When Taal erupted in January 2020, volcanic ash reached the capital region of 12 million people. The volcano is located 80 kilometers south of the capital and on Monday, it spewed 14,326 tons of sulfur and ejected steam plumes as high as 2.5 kilometers.
Both Phivolcs and PAGASA said there was not enough evidence to show that the Metro Manila haze was caused by volcanic smog.
"'Yung haze po na nararanasan natin sa Metro Manila, smog po 'yun. Hindi po siya connected sa Taal pero may posibilidad naman na umabot siya sa Metro Manila or especially doon sa bandang south, doon sa Muntinlupa pero sa ngayon po 'yung vog po natin ay sa Taal caldera lang po natin nararanasan," Phivolcs science research specialist Dave Rivera told reportr.
PAGASA forecaster Grace Castaneda told reportr that air pollutants in highly urbanized areas plus the rainy season could be the reason for the Metro Manila haze.

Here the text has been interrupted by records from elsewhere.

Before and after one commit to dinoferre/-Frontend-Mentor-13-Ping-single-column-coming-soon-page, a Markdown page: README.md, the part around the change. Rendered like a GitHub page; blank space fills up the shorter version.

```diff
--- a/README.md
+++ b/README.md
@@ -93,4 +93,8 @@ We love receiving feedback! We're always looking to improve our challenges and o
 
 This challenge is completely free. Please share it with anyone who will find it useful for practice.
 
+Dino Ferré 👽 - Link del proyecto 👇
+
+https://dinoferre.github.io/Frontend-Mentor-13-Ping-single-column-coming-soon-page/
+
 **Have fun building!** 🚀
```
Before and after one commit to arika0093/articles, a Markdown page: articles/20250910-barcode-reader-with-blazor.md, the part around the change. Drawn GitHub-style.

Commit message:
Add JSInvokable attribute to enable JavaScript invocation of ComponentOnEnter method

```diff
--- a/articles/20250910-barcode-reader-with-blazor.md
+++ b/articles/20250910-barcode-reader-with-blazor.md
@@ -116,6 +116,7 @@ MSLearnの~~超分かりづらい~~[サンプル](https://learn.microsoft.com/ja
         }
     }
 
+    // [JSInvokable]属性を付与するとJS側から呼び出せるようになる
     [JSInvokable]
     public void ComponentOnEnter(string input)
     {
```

"Haze po siya which is 'yung dust particles po suspended in the air tapos maulan din po tayo, light rains po, tapos high humidity, 'yun po nagko-contribute kung bakit 'yung particles na 'yun nasu-surround sila ng liquid kaya 'pag tumingin tayo limited ang visibility."
"Hindi siya conclusive na siya (haze) nga po 'yung nararanasan sa Taal, meteorological event po siya," she said.
Phivolcs and PAGASA told the public to await further advisories from authorities.
How to protect yourself against smog, haze
Those living near Taal Volcano area are told to wear N95 masks or medical-grade face masks to protect themselves against the volcanic smog or vog.
The elderly, pregnant women, children, and those who have asthma or other health conditions are told to avoid outdoor activities, stay indoors and keep the windows and doors closed to block out the vog.
Aside from wearing N95 masks, residents should drink plenty of water to reduce throat irritation.
The Taal Volcano remains under Alert Level 2, indicating increased unrest. It means sudden explosion, volcanic earthquakes, minor ashfall threaten nearby areas.
Those affected by the haze are suggested to take these steps, according to a study published in the National Library of Medicine:
- drink vitamin A to raise the body's immune functions and improve resistance to infections
- drink plenty of water to avoid dehydration
- close the windows and doors to keep air clean indoors
- avoid smoking indoors which could cause air pollution
- stay at home
- wear proper masks outdoors, such as the N95 mask